Pull every line from the records that has the word "RoundButton" in it.

(SUPPLIED ENTRIES begins)

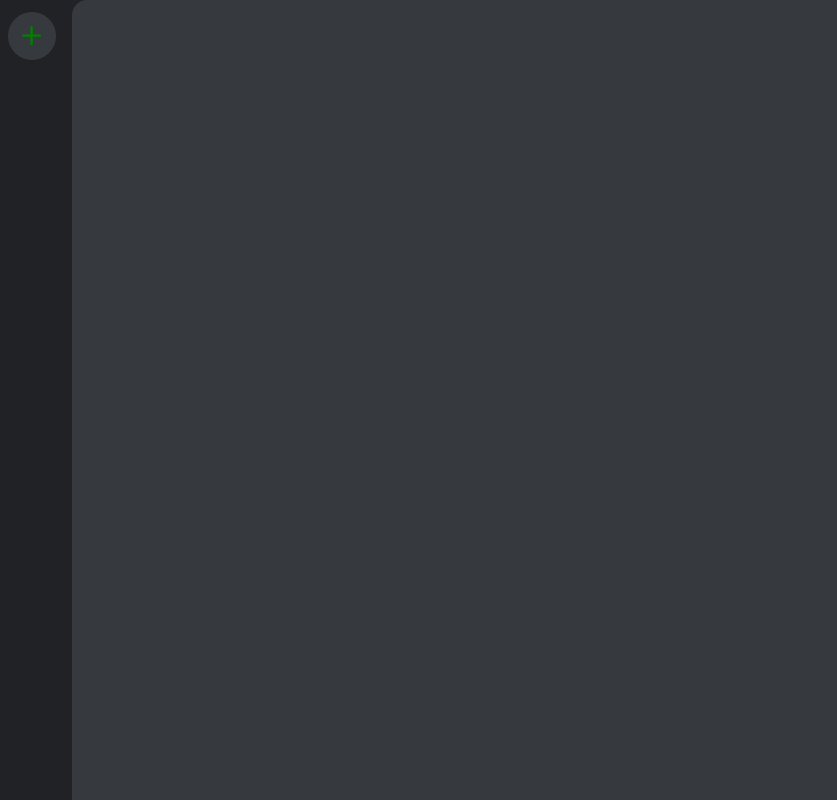
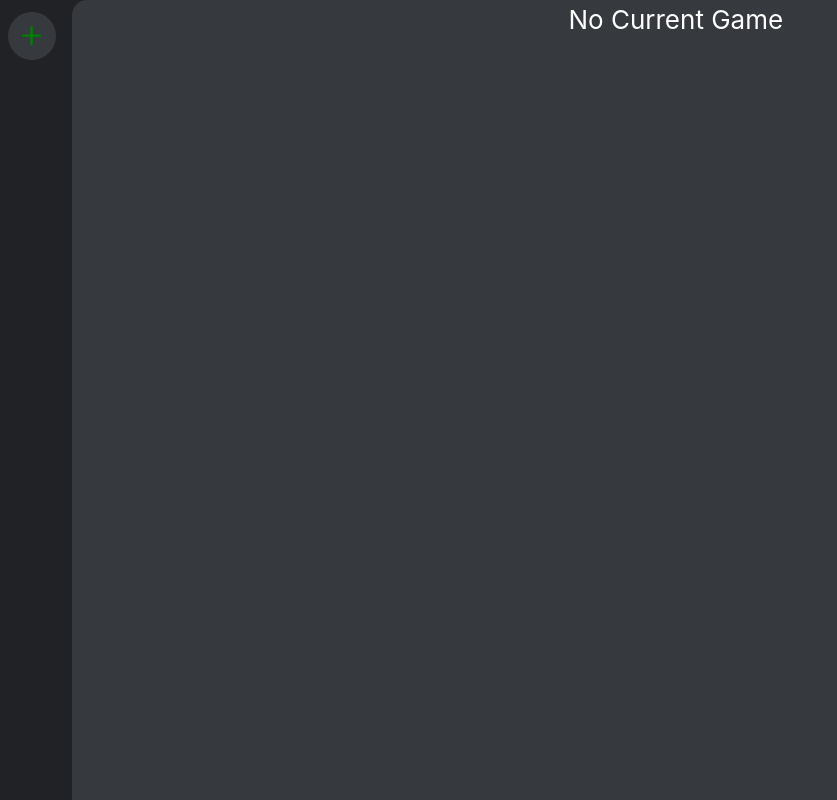
Before and after one commit to UserModel/Chocodo, a React (Create React App) app: page / in a window 1280 px wide. Shown: the whole page, without its empty margins (0-837 px from the left). Built offline with nearby package versions, Linux system fonts and the light colour scheme.

Commit message:
Fixed a few issues, now will display the current game title

```diff
--- a/src/GameBar.tsx
+++ b/src/GameBar.tsx
@@ -9,7 +9,6 @@ import { EditGame } from "./components/EditGame";
 import { Game } from "./models/game";
 
 export const GameBar = () => {
-
   const dispatch = useDispatch();
   const gamesList = useSelector(gamesSelectors.gamesList);
   const newGame: Game = {
@@ -41,7 +40,8 @@ export const GameBar = () => {
   }
 
   function changeCurrentGame(id: number) {
-    dispatch(setCurrentGame(id))
+    console.log(id);
+    dispatch(setCurrentGame(id));
   }
 
   return (
@@ -50,10 +50,10 @@ export const GameBar = () => {
       <VStack spacing="10%" align="center" >
         {
           gamesList.map((game, index) => {
-            return <RoundButton key={index} name={game.name} onClick={changeCurrentGame} imageURL={game.gameIconURL} />
+            return <RoundButton key={index} name={game.name} gameId={game.id} onClick={changeCurrentGame} imageURL={game.gameIconURL} />
           })
         }
-        <RoundButton name="Add a Game" onClick={openGameModal} imageURL="" />
+        <RoundButton name="Add a Game" onClick={openGameModal} imageURL="" gameId={0} />
       </VStack>
     </Box>
   );
--- a/src/GamePanel.tsx
+++ b/src/GamePanel.tsx
@@ -1,9 +1,21 @@
 import { Box } from "@chakra-ui/layout";
+import { useSelector } from "react-redux";
+import { gamesSelectors } from "./slices/gamesSlice";
+import { Game } from "./models/game";
 
 export const GamePanel = () => {
+    const currentGame: Game | null = useSelector(gamesSelectors.currentGame);
+
+    console.log(currentGame);
+
     return (
         <Box width="100%" height="100%" bgColor="#36393E" borderTopLeftRadius="15px">
-
+            { (currentGame === undefined || currentGame === null) && (
+                <p>No Current Game</p>
+            )}
+            { currentGame !== undefined && currentGame !== null && (
+                <p>{currentGame.name}</p>
+            )}
         </Box>
     );
 }
--- a/src/components/EditGame.tsx
+++ b/src/components/EditGame.tsx
@@ -139,7 +139,6 @@ export const EditGame = (props: PropTypes) => {
             {/* moment.tz(1641254400000, "America/New_York").clone().tz("America/Denver") */}
             <TimePicker
               disableClock={true}
-              required
               value={dailyResetTime}
               onChange={(value) => {
                 updateDailyTime(value);
@@ -165,7 +164,6 @@ export const EditGame = (props: PropTypes) => {
                 </FormLabel>
                 <TimePicker
                 disableClock={true}
-                required
                 value={weeklyResetTime}
                 onChange={(event) => updateWeeklyTime(event)}
                 />
@@ -175,13 +173,13 @@ export const EditGame = (props: PropTypes) => {
                     Weekly Reset Day:
                 </FormLabel>
                 <HStack>
-                    <Button onClick={() => setWeeklyResetDOW(0)} colorScheme={weeklyResetDOW === 0 ? "teal" : "gray" }>Su</Button>
-                    <Button onClick={() => setWeeklyResetDOW(1)} colorScheme={weeklyResetDOW === 1 ? "teal" : "gray" }>M</Button>
-                    <Button onClick={() => setWeeklyResetDOW(2)} colorScheme={weeklyResetDOW === 2 ? "teal" : "gray" }>Tu</Button>
-                    <Button onClick={() => setWeeklyResetDOW(3)} colorScheme={weeklyResetDOW === 3 ? "teal" : "gray" }>W</Button>
-                    <Button onClick={() => setWeeklyResetDOW(4)} colorScheme={weeklyResetDOW === 4 ? "teal" : "gray" }>Th</Button>
-                    <Button onClick={() => setWeeklyResetDOW(5)} colorScheme={weeklyResetDOW === 5 ? "teal" : "gray" }>F</Button>
-                    <Button onClick={() => setWeeklyResetDOW(6)} colorScheme={weeklyResetDOW === 6 ? "teal" : "gray" }>Sa</Button>
+                    <Button onClick={() => setWeeklyResetDOW(0)} colorScheme={weeklyResetDOW === 0 ? "blue" : "gray" }>Su</Button>
+                    <Button onClick={() => setWeeklyResetDOW(1)} colorScheme={weeklyResetDOW === 1 ? "blue" : "gray" }>M</Button>
+                    <Button onClick={() => setWeeklyResetDOW(2)} colorScheme={weeklyResetDOW === 2 ? "blue" : "gray" }>Tu</Button>
+                    <Button onClick={() => setWeeklyResetDOW(3)} colorScheme={weeklyResetDOW === 3 ? "blue" : "gray" }>W</Button>
+                    <Button onClick={() => setWeeklyResetDOW(4)} colorScheme={weeklyResetDOW === 4 ? "blue" : "gray" }>Th</Button>
+                    <Button onClick={() => setWeeklyResetDOW(5)} colorScheme={weeklyResetDOW === 5 ? "blue" : "gray" }>F</Button>
+                    <Button onClick={() => setWeeklyResetDOW(6)} colorScheme={weeklyResetDOW === 6 ? "blue" : "gray" }>Sa</Button>
                 </HStack>
             </FormControl>
           </>
--- a/src/components/RoundButton.tsx
+++ b/src/components/RoundButton.tsx
@@ -6,6 +6,7 @@ type PropTypes = {
   name: string;
   onClick: Function;
   imageURL: string;
+  gameId: number;
 };
 
 export const RoundButton = (props: PropTypes) => {
@@ -22,7 +23,7 @@ export const RoundButton = (props: PropTypes) => {
   };
 
   return (
-    <Wrap className="avatar-button" onClick={() => onClickFunction()}>
+    <Wrap className="avatar-button" onClick={() => onClickFunction(props.gameId)}>
       <Tooltip
         hasArrow
         label={name}
--- a/src/slices/gamesSlice.ts
+++ b/src/slices/gamesSlice.ts
@@ -86,7 +86,9 @@ const gamesList = (state: RootState) => state.games.gameList;
 const currentGame = (state: RootState) =>
   state.games.currentGame === null
     ? null
-    : state.games.gameList[state.games.currentGame];
+    : state.games.gameList.filter(game => {
+      return game.id === state.games.currentGame
+    })[0];
 
 export const gamesSelectors = {
   gamesList,
```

(SUPPLIED ENTRIES ends)

**YOUR SOLUTION**.
-            return <RoundButton key={index} name={game.name} onClick={changeCurrentGame} imageURL={game.gameIconURL} />
+            return <RoundButton key={index} name={game.name} gameId={game.id} onClick={changeCurrentGame} imageURL={game.gameIconURL} />
-        <RoundButton name="Add a Game" onClick={openGameModal} imageURL="" />
+        <RoundButton name="Add a Game" onClick={openGameModal} imageURL="" gameId={0} />
--- a/src/components/RoundButton.tsx
+++ b/src/components/RoundButton.tsx
 export const RoundButton = (props: PropTypes) => {
@@ -22,7 +23,7 @@ export const RoundButton = (props: PropTypes) => {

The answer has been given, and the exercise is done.